- **TASK BRIEF**
The answer must be a single number: how many lines of the entries below include "Brake".

── DATASET CONTENT ──

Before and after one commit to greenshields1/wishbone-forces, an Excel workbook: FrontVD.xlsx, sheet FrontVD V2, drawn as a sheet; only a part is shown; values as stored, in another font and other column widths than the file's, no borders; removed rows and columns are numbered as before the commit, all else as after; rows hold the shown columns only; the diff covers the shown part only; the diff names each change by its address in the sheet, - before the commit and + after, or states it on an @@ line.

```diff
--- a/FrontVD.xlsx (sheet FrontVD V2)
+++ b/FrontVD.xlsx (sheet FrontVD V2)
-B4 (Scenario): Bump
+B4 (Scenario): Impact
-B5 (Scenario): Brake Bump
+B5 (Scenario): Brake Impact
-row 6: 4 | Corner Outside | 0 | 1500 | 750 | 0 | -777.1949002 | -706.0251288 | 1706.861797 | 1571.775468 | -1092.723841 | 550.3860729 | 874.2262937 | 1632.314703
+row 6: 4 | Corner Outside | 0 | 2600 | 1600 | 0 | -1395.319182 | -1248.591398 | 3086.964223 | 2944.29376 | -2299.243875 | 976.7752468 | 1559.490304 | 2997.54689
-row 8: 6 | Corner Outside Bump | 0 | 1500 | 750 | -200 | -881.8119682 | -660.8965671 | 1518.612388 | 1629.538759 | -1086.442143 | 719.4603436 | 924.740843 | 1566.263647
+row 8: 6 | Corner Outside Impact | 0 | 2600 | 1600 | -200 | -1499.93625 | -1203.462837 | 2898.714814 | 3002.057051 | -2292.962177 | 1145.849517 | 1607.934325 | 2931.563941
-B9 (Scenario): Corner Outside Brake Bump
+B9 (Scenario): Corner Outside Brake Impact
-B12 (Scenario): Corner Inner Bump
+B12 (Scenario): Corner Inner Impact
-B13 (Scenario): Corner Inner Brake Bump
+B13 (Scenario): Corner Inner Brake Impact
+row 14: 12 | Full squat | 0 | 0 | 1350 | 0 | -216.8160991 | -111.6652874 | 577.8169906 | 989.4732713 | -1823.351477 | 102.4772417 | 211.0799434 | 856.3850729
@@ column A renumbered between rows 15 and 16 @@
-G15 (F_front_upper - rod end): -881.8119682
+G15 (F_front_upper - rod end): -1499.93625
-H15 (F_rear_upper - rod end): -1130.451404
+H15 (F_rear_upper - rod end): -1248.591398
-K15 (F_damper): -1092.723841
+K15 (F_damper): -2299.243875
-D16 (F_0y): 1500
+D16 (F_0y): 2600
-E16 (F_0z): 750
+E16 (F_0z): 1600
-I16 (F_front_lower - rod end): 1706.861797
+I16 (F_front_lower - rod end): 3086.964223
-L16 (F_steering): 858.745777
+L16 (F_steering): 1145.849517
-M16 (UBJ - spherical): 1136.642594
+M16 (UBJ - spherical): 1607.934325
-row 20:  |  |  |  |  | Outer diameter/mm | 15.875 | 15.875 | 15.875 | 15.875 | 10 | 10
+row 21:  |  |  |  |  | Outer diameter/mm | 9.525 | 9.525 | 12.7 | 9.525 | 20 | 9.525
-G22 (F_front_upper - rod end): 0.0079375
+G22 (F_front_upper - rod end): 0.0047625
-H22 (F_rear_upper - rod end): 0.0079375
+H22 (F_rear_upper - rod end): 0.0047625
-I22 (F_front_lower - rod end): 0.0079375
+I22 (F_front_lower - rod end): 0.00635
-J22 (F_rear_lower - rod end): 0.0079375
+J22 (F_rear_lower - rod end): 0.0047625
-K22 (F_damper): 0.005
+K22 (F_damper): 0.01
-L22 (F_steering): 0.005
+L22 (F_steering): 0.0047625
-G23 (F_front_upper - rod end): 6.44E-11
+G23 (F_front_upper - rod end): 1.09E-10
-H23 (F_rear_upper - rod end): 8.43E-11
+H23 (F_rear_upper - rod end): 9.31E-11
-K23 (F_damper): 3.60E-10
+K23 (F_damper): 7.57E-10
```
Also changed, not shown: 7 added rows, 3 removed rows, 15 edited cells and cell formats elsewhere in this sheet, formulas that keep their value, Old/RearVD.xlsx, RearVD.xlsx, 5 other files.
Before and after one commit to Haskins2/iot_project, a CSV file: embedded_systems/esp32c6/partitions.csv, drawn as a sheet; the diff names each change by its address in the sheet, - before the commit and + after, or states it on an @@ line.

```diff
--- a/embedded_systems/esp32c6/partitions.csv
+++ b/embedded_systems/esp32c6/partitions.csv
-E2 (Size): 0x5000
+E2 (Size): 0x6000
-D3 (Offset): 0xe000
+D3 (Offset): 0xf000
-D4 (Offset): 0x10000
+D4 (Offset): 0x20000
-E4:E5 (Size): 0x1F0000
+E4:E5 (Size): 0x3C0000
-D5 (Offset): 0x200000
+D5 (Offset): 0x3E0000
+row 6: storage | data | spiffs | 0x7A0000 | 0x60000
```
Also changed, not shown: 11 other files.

───

- **WRITTEN SOLUTION**
6